** BRIEF **
Compute how many lines in the data below contain "vectors"; answer only with that number.

· · · · ·

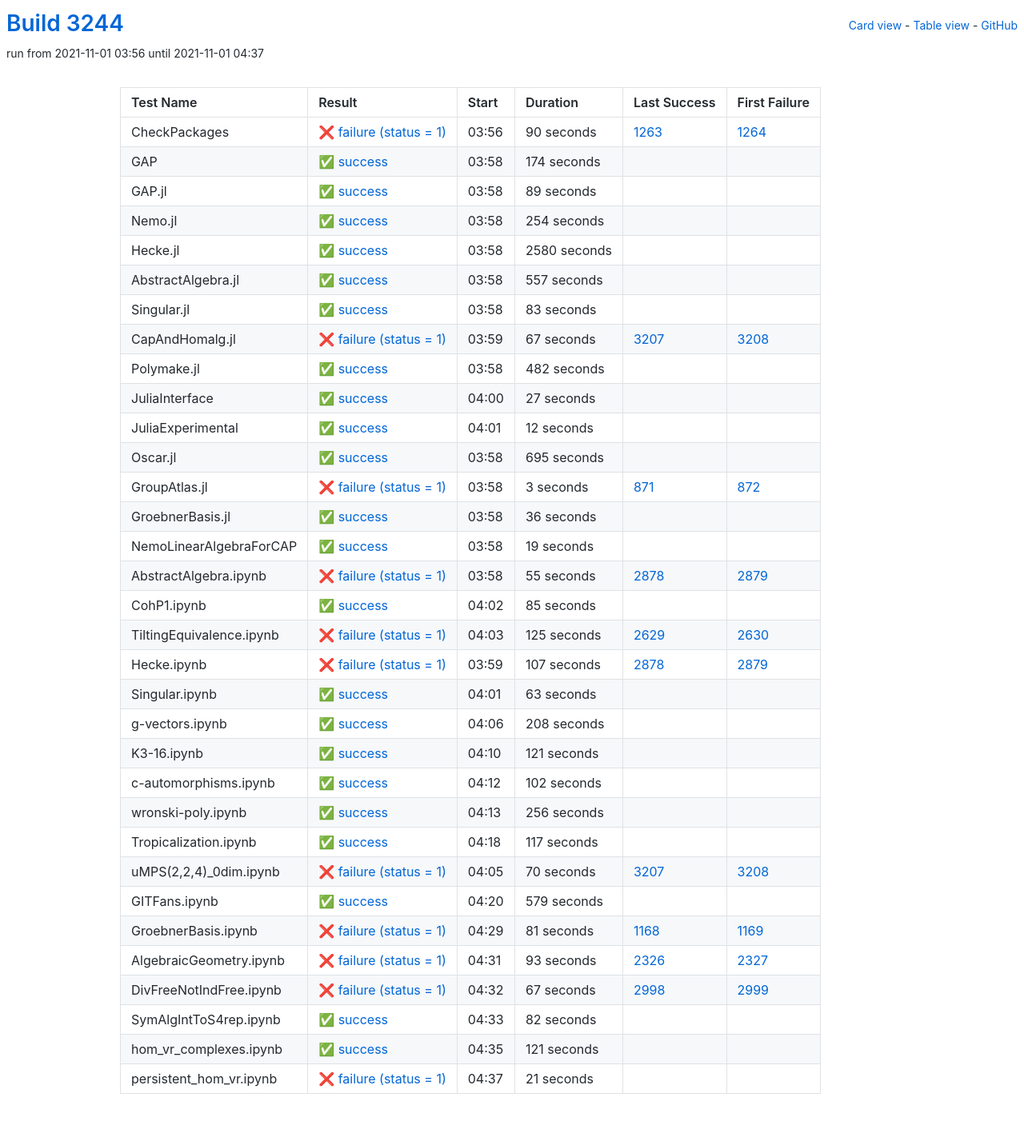
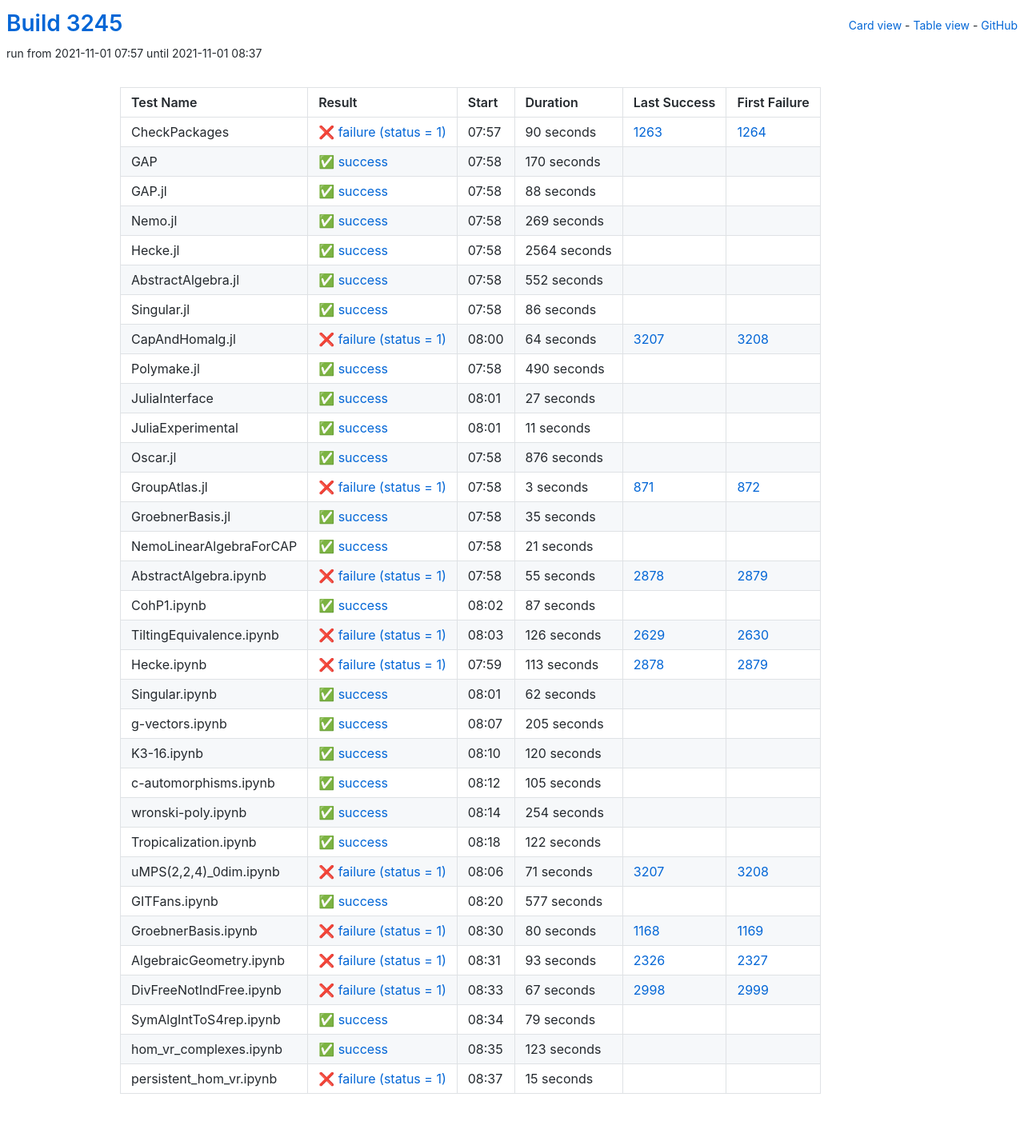
Before and after one commit to oscar-system/oscar-ci-status-stable, a Jekyll site: the page built from table.html, in a window 1280 px wide. Shown: the whole page at 80% size. Built offline with Jekyll 4.4.1, drawn with Linux system fonts in a browser that asks for light colours.

Commit message:
Build #3245

```diff
--- a/_data/ci.yml
+++ b/_data/ci.yml
@@ -1,6 +1,6 @@
 ---
-build: 3244
-build_url: https://oscarci.mathematik.uni-kl.de/job/oscar-stable/3244/
+build: 3245
+build_url: https://oscarci.mathematik.uni-kl.de/job/oscar-stable/3245/
 job: oscar-stable
 organization: oscar-system
 repo: oscar-ci-status-stable
@@ -8,8 +8,8 @@ repourl: https://github.com/oscar-system/oscar-ci-status-stable
 tests:
 - name: CheckPackages
   id: checkpackages
-  log: https://oscarci.mathematik.uni-kl.de/job/oscar-stable/3244/artifact/logs/build-3244/CheckPackages.log
-  start: 2021-11-01 03:56
+  log: https://oscarci.mathematik.uni-kl.de/job/oscar-stable/3245/artifact/logs/build-3245/CheckPackages.log
+  start: 2021-11-01 07:57
   success: false
   exitcode: 1
   status: failure
@@ -20,104 +20,104 @@ tests:
   first_failure_url: https://oscarci.mathematik.uni-kl.de/job/oscar-stable/1264/
 - name: GAP
   id: gap
-  log: https://oscarci.mathematik.uni-kl.de/job/oscar-stable/3244/artifact/logs/build-3244/GAP.log
-  start: 2021-11-01 03:58
+  log: https://oscarci.mathematik.uni-kl.de/job/oscar-stable/3245/artifact/logs/build-3245/GAP.log
+  start: 2021-11-01 07:58
   success: true
   exitcode: 0
   status: success
-  duration: 174
+  duration: 170
   last_success: false
   last_success_url:
   first_failure: false
   first_failure_url:
 - name: GAP.jl
   id: gap-jl
-  log: https://oscarci.mathematik.uni-kl.de/job/oscar-stable/3244/artifact/logs/build-3244/GAP.jl.log
-  start: 2021-11-01 03:58
+  log: https://oscarci.mathematik.uni-kl.de/job/oscar-stable/3245/artifact/logs/build-3245/GAP.jl.log
+  start: 2021-11-01 07:58
   success: true
   exitcode: 0
   status: success
-  duration: 89
+  duration: 88
   last_success: false
   last_success_url:
   first_failure: false
   first_failure_url:
 - name: Nemo.jl
   id: nemo-jl
-  log: https://oscarci.mathematik.uni-kl.de/job/oscar-stable/3244/artifact/logs/build-3244/Nemo.jl.log
-  start: 2021-11-01 03:58
+  log: https://oscarci.mathematik.uni-kl.de/job/oscar-stable/3245/artifact/logs/build-3245/Nemo.jl.log
+  start: 2021-11-01 07:58
   success: true
   exitcode: 0
   status: success
-  duration: 254
+  duration: 269
   last_success: false
   last_success_url:
   first_failure: false
   first_failure_url:
 - name: Hecke.jl
   id: hecke-jl
-  log: https://oscarci.mathematik.uni-kl.de/job/oscar-stable/3244/artifact/logs/build-3244/Hecke.jl.log
-  start: 2021-11-01 03:58
+  log: https://oscarci.mathematik.uni-kl.de/job/oscar-stable/3245/artifact/logs/build-3245/Hecke.jl.log
+  start: 2021-11-01 07:58
   success: true
   exitcode: 0
   status: success
-  duration: 2580
+  duration: 2564
   last_success: false
   last_success_url:
   first_failure: false
   first_failure_url:
 - name: AbstractAlgebra.jl
   id: abstractalgebra-jl
-  log: https://oscarci.mathematik.uni-kl.de/job/oscar-stable/3244/artifact/logs/build-3244/AbstractAlgebra.jl.log
-  start: 2021-11-01 03:58
+  log: https://oscarci.mathematik.uni-kl.de/job/oscar-stable/3245/artifact/logs/build-3245/AbstractAlgebra.jl.log
+  start: 2021-11-01 07:58
   success: true
   exitcode: 0
   status: success
-  duration: 557
+  duration: 552
   last_success: false
   last_success_url:
   first_failure: false
   first_failure_url:
 - name: Singular.jl
   id: singular-jl
-  log: https://oscarci.mathematik.uni-kl.de/job/oscar-stable/3244/artifact/logs/build-3244/Singular.jl.log
-  start: 2021-11-01 03:58
+  log: https://oscarci.mathematik.uni-kl.de/job/oscar-stable/3245/artifact/logs/build-3245/Singular.jl.log
+  start: 2021-11-01 07:58
   success: true
   exitcode: 0
   status: success
-  duration: 83
+  duration: 86
   last_success: false
   last_success_url:
   first_failure: false
   first_failure_url:
 - name: CapAndHomalg.jl
   id: capandhomalg-jl
-  log: https://oscarci.mathematik.uni-kl.de/job/oscar-stable/3244/artifact/logs/build-3244/CapAndHomalg.jl.log
-  start: 2021-11-01 03:59
+  log: https://oscarci.mathematik.uni-kl.de/job/oscar-stable/3245/artifact/logs/build-3245/CapAndHomalg.jl.log
+  start: 2021-11-01 08:00
   success: false
   exitcode: 1
   status: failure
-  duration: 67
+  duration: 64
   last_success: 3207
   last_success_url: https://oscarci.mathematik.uni-kl.de/job/oscar-stable/3207/
   first_failure: 3208
   first_failure_url: https://oscarci.mathematik.uni-kl.de/job/oscar-stable/3208/
 - name: Polymake.jl
   id: polymake-jl
-  log: https://oscarci.mathematik.uni-kl.de/job/oscar-stable/3244/artifact/logs/build-3244/Polymake.jl.log
-  start: 2021-11-01 03:58
+  log: https://oscarci.mathematik.uni-kl.de/job/oscar-stable/3245/artifact/logs/build-3245/Polymake.jl.log
+  start: 2021-11-01 07:58
   success: true
   exitcode: 0
   status: success
-  duration: 482
+  duration: 490
   last_success: false
   last_success_url:
   first_failure: false
   first_failure_url:
 - name: JuliaInterface
   id: juliainterface
-  log: https://oscarci.mathematik.uni-kl.de/job/oscar-stable/3244/artifact/logs/build-3244/JuliaInterface.log
-  start: 2021-11-01 04:00
+  log: https://oscarci.mathematik.uni-kl.de/job/oscar-stable/3245/artifact/logs/build-3245/JuliaInterface.log
+  start: 2021-11-01 08:01
   success: true
   exitcode: 0
   status: success
@@ -128,32 +128,32 @@ tests:
   first_failure_url:
 - name: JuliaExperimental
   id: juliaexperimental
-  log: https://oscarci.mathematik.uni-kl.de/job/oscar-stable/3244/artifact/logs/build-3244/JuliaExperimental.log
-  start: 2021-11-01 04:01
+  log: https://oscarci.mathematik.uni-kl.de/job/oscar-stable/3245/artifact/logs/build-3245/JuliaExperimental.log
+  start: 2021-11-01 08:01
   success: true
   exitcode: 0
   status: success
-  duration: 12
+  duration: 11
   last_success: false
   last_success_url:
   first_failure: false
   first_failure_url:
 - name: Oscar.jl
   id: oscar-jl
-  log: https://oscarci.mathematik.uni-kl.de/job/oscar-stable/3244/artifact/logs/build-3244/Oscar.jl.log
-  start: 2021-11-01 03:58
+  log: https://oscarci.mathematik.uni-kl.de/job/oscar-stable/3245/artifact/logs/build-3245/Oscar.jl.log
+  start: 2021-11-01 07:58
   success: true
   exitcode: 0
   status: success
-  duration: 695
+  duration: 876
   last_success: false
   last_success_url:
   first_failure: false
   first_failure_url:
 - name: GroupAtlas.jl
   id: groupatlas-jl
-  log: https://oscarci.mathematik.uni-kl.de/job/oscar-stable/3244/artifact/logs/build-3244/GroupAtlas.jl.log
-  start: 2021-11-01 03:58
+  log: https://oscarci.mathematik.uni-kl.de/job/oscar-stable/3245/artifact/logs/build-3245/GroupAtlas.jl.log
+  start: 2021-11-01 07:58
   success: false
   exitcode: 1
   status: failure
@@ -164,32 +164,32 @@ tests:
   first_failure_url: https://oscarci.mathematik.uni-kl.de/job/oscar-stable/872/
 - name: GroebnerBasis.jl
   id: groebnerbasis-jl
-  log: https://oscarci.mathematik.uni-kl.de/job/oscar-stable/3244/artifact/logs/build-3244/GroebnerBasis.jl.log
-  start: 2021-11-01 03:58
+  log: https://oscarci.mathematik.uni-kl.de/job/oscar-stable/3245/artifact/logs/build-3245/GroebnerBasis.jl.log
+  start: 2021-11-01 07:58
   success: true
   exitcode: 0
   status: success
-  duration: 36
+  duration: 35
   last_success: false
   last_success_url:
   first_failure: false
   first_failure_url:
 - name: NemoLinearAlgebraForCAP
   id: nemolinearalgebraforcap
-  log: https://oscarci.mathematik.uni-kl.de/job/oscar-stable/3244/artifact/logs/build-3244/NemoLinearAlgebraForCAP.log
-  start: 2021-11-01 03:58
+  log: https://oscarci.mathematik.uni-kl.de/job/oscar-stable/3245/artifact/logs/build-3245/NemoLinearAlgebraForCAP.log
+  start: 2021-11-01 07:58
   success: true
   exitcode: 0
   status: success
-  duration: 19
+  duration: 21
   last_success: false
   last_success_url:
   first_failure: false
   first_failure_url:
 - name: AbstractAlgebra.ipynb
   id: abstractalgebra-ipynb
-  log: https://oscarci.mathematik.uni-kl.de/job/oscar-stable/3244/artifact/logs/build-3244/AbstractAlgebra.ipynb.log
-  start: 2021-11-01 03:58
+  log: https://oscarci.mathematik.uni-kl.de/job/oscar-stable/3245/artifact/logs/build-3245/AbstractAlgebra.ipynb.log
+  start: 2021-11-01 07:58
   success: false
   exitcode: 1
   status: failure
@@ -200,152 +200,152 @@ tests:
   first_failure_url: https://oscarci.mathematik.uni-kl.de/job/oscar-stable/2879/
 - name: CohP1.ipynb
   id: cohp1-ipynb
-  log: https://oscarci.mathematik.uni-kl.de/job/oscar-stable/3244/artifact/logs/build-3244/CohP1.ipynb.log
-  start: 2021-11-01 04:02
+  log: https://oscarci.mathematik.uni-kl.de/job/oscar-stable/3245/artifact/logs/build-3245/CohP1.ipynb.log
+  start: 2021-11-01 08:02
   success: true
   exitcode: 0
   status: success
-  duration: 85
+  duration: 87
   last_success: false
   last_success_url:
   first_failure: false
   first_failure_url:
 - name: TiltingEquivalence.ipynb
   id: tiltingequivalence-ipynb
-  log: https://oscarci.mathematik.uni-kl.de/job/oscar-stable/3244/artifact/logs/build-3244/TiltingEquivalence.ipynb.log
-  start: 2021-11-01 04:03
+  log: https://oscarci.mathematik.uni-kl.de/job/oscar-stable/3245/artifact/logs/build-3245/TiltingEquivalence.ipynb.log
+  start: 2021-11-01 08:03
   success: false
   exitcode: 1
   status: failure
-  duration: 125
+  duration: 126
   last_success: 2629
   last_success_url: https://oscarci.mathematik.uni-kl.de/job/oscar-stable/2629/
   first_failure: 2630
   first_failure_url: https://oscarci.mathematik.uni-kl.de/job/oscar-stable/2630/
 - name: Hecke.ipynb
   id: hecke-ipynb
-  log: https://oscarci.mathematik.uni-kl.de/job/oscar-stable/3244/artifact/logs/build-3244/Hecke.ipynb.log
-  start: 2021-11-01 03:59
+  log: https://oscarci.mathematik.uni-kl.de/job/oscar-stable/3245/artifact/logs/build-3245/Hecke.ipynb.log
+  start: 2021-11-01 07:59
   success: false
   exitcode: 1
   status: failure
-  duration: 107
+  duration: 113
   last_success: 2878
   last_success_url: https://oscarci.mathematik.uni-kl.de/job/oscar-stable/2878/
   first_failure: 2879
   first_failure_url: https://oscarci.mathematik.uni-kl.de/job/oscar-stable/2879/
 - name: Singular.ipynb
   id: singular-ipynb
-  log: https://oscarci.mathematik.uni-kl.de/job/oscar-stable/3244/artifact/logs/build-3244/Singular.ipynb.log
-  start: 2021-11-01 04:01
+  log: https://oscarci.mathematik.uni-kl.de/job/oscar-stable/3245/artifact/logs/build-3245/Singular.ipynb.log
+  start: 2021-11-01 08:01
   success: true
   exitcode: 0
   status: success
-  duration: 63
+  duration: 62
   last_success: false
   last_success_url:
   first_failure: false
   first_failure_url:
 - name: g-vectors.ipynb
   id: g-vectors-ipynb
-  log: https://oscarci.mathematik.uni-kl.de/job/oscar-stable/3244/artifact/logs/build-3244/g-vectors.ipynb.log
-  start: 2021-11-01 04:06
+  log: https://oscarci.mathematik.uni-kl.de/job/oscar-stable/3245/artifact/logs/build-3245/g-vectors.ipynb.log
+  start: 2021-11-01 08:07
   success: true
   exitcode: 0
   status: success
-  duration: 208
+  duration: 205
   last_success: false
   last_success_url:
   first_failure: false
   first_failure_url:
 - name: K3-16.ipynb
   id: k3-16-ipynb
-  log: https://oscarci.mathematik.uni-kl.de/job/oscar-stable/3244/artifact/logs/build-3244/K3-16.ipynb.log
-  start: 2021-11-01 04:10
+  log: https://oscarci.mathematik.uni-kl.de/job/oscar-stable/3245/artifact/logs/build-3245/K3-16.ipynb.log
+  start: 2021-11-01 08:10
   success: true
   exitcode: 0
   status: success
-  duration: 121
+  duration: 120
   last_success: false
   last_success_url:
   first_failure: false
   first_failure_url:
 - name: c-automorphisms.ipynb
   id: c-automorphisms-ipynb
-  log: https://oscarci.mathematik.uni-kl.de/job/oscar-stable/3244/artifact/logs/build-3244/c-automorphisms.ipynb.log
-  start: 2021-11-01 04:12
+  log: https://oscarci.mathematik.uni-kl.de/job/oscar-stable/3245/artifact/logs/build-3245/c-automorphisms.ipynb.log
+  start: 2021-11-01 08:12
   success: true
   exitcode: 0
   status: success
-  duration: 102
+  duration: 105
   last_success: false
   last_success_url:
   first_failure: false
   first_failure_url:
 - name: wronski-poly.ipynb
   id: wronski-poly-ipynb
-  log: https://oscarci.mathematik.uni-kl.de/job/oscar-stable/3244/artifact/logs/build-3244/wronski-poly.ipynb.log
-  start: 2021-11-01 04:13
+  log: https://oscarci.mathematik.uni-kl.de/job/oscar-stable/3245/artifact/logs/build-3245/wronski-poly.ipynb.log
+  start: 2021-11-01 08:14
   success: true
   exitcode: 0
   status: success
-  duration: 256
+  duration: 254
   last_success: false
   last_success_url:
   first_failure: false
   first_failure_url:
 - name: Tropicalization.ipynb
   id: tropicalization-ipynb
-  log: https://oscarci.mathematik.uni-kl.de/job/oscar-stable/3244/artifact/logs/build-3244/Tropicalization.ipynb.log
-  start: 2021-11-01 04:18
+  log: https://oscarci.mathematik.uni-kl.de/job/oscar-stable/3245/artifact/logs/build-3245/Tropicalization.ipynb.log
+  start: 2021-11-01 08:18
   success: true
   exitcode: 0
   status: success
-  duration: 117
+  duration: 122
   last_success: false
   last_success_url:
   first_failure: false
   first_failure_url:
 - name: uMPS(2,2,4)_0dim.ipynb
   id: umps-2-2-4-0dim-ipynb
-  log: https://oscarci.mathematik.uni-kl.de/job/oscar-stable/3244/artifact/logs/build-3244/uMPS-2-2-4-_0dim.ipynb.log
-  start: 2021-11-01 04:05
+  log: https://oscarci.mathematik.uni-kl.de/job/oscar-stable/3245/artifact/logs/build-3245/uMPS-2-2-4-_0dim.ipynb.log
+  start: 2021-11-01 08:06
   success: false
   exitcode: 1
   status: failure
-  duration: 70
+  duration: 71
   last_success: 3207
   last_success_url: https://oscarci.mathematik.uni-kl.de/job/oscar-stable/3207/
   first_failure: 3208
   first_failure_url: https://oscarci.mathematik.uni-kl.de/job/oscar-stable/3208/
 - name: GITFans.ipynb
   id: gitfans-ipynb
-  log: https://oscarci.mathematik.uni-kl.de/job/oscar-stable/3244/artifact/logs/build-3244/GITFans.ipynb.log
-  start: 2021-11-01 04:20
+  log: https://oscarci.mathematik.uni-kl.de/job/oscar-stable/3245/artifact/logs/build-3245/GITFans.ipynb.log
+  start: 2021-11-01 08:20
   success: true
   exitcode: 0
   status: success
-  duration: 579
+  duration: 577
   last_success: false
   last_success_url:
   first_failure: false
   first_failure_url:
 - name: GroebnerBasis.ipynb
   id: groebnerbasis-ipynb
-  log: https://oscarci.mathematik.uni-kl.de/job/oscar-stable/3244/artifact/logs/build-3244/GroebnerBasis.ipynb.log
-  start: 2021-11-01 04:29
+  log: https://oscarci.mathematik.uni-kl.de/job/oscar-stable/3245/artifact/logs/build-3245/GroebnerBasis.ipynb.log
+  start: 2021-11-01 08:30
   success: false
   exitcode: 1
   status: failure
-  duration: 81
+  duration: 80
   last_success: 1168
   last_success_url: https://oscarci.mathematik.uni-kl.de/job/oscar-stable/1168/
   first_failure: 1169
   first_failure_url: https://oscarci.mathematik.uni-kl.de/job/oscar-stable/1169/
 - name: AlgebraicGeometry.ipynb
   id: algebraicgeometry-ipynb
-  log: https://oscarci.mathematik.uni-kl.de/job/oscar-stable/3244/artifact/logs/build-3244/AlgebraicGeometry.ipynb.log
-  start: 2021-11-01 04:31
+  log: https://oscarci.mathematik.uni-kl.de/job/oscar-stable/3245/artifact/logs/build-3245/AlgebraicGeometry.ipynb.log
+  start: 2021-11-01 08:31
   success: false
   exitcode: 1
   status: failure
@@ -356,8 +356,8 @@ tests:
   first_failure_url: https://oscarci.mathematik.uni-kl.de/job/oscar-stable/2327/
 - name: DivFreeNotIndFree.ipynb
   id: divfreenotindfree-ipynb
-  log: https://oscarci.mathematik.uni-kl.de/job/oscar-stable/3244/artifact/logs/build-3244/DivFreeNotIndFree.ipynb.log
-  start: 2021-11-01 04:32
+  log: https://oscarci.mathematik.uni-kl.de/job/oscar-stable/3245/artifact/logs/build-3245/DivFreeNotIndFree.ipynb.log
+  start: 2021-11-01 08:33
   success: false
   exitcode: 1
   status: failure
@@ -368,36 +368,36 @@ tests:
   first_failure_url: https://oscarci.mathematik.uni-kl.de/job/oscar-stable/2999/
 - name: SymAlgIntToS4rep.ipynb
   id: symalginttos4rep-ipynb
-  log: https://oscarci.mathematik.uni-kl.de/job/oscar-stable/3244/artifact/logs/build-3244/SymAlgIntToS4rep.ipynb.log
-  start: 2021-11-01 04:33
+  log: https://oscarci.mathematik.uni-kl.de/job/oscar-stable/3245/artifact/logs/build-3245/SymAlgIntToS4rep.ipynb.log
+  start: 2021-11-01 08:34
   success: true
   exitcode: 0
   status: success
-  duration: 82
+  duration: 79
   last_success: false
   last_success_url:
   first_failure: false
   first_failure_url:
 - name: hom_vr_complexes.ipynb
   id: hom-vr-complexes-ipynb
-  log: https://oscarci.mathematik.uni-kl.de/job/oscar-stable/3244/artifact/logs/build-3244/hom_vr_complexes.ipynb.log
-  start: 2021-11-01 04:35
+  log: https://oscarci.mathematik.uni-kl.de/job/oscar-stable/3245/artifact/logs/build-3245/hom_vr_complexes.ipynb.log
+  start: 2021-11-01 08:35
   success: true
   exitcode: 0
   status: success
-  duration: 121
+  duration: 123
   last_success: false
   last_success_url:
   first_failure: false
   first_failure_url:
 - name: persistent_hom_vr.ipynb
   id: persistent-hom-vr-ipynb
-  log: https://oscarci.mathematik.uni-kl.de/job/oscar-stable/3244/artifact/logs/build-3244/persistent_hom_vr.ipynb.log
-  start: 2021-11-01 04:37
+  log: https://oscarci.mathematik.uni-kl.de/job/oscar-stable/3245/artifact/logs/build-3245/persistent_hom_vr.ipynb.log
+  start: 2021-11-01 08:37
   success: false
   exitcode: 1
   status: failure
-  duration: 21
+  duration: 15
   last_success: false
   last_success_url:
   first_failure: false
```
Also changed, not shown: README.md.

· · · · ·

** PROBLEM SOLUTION **
4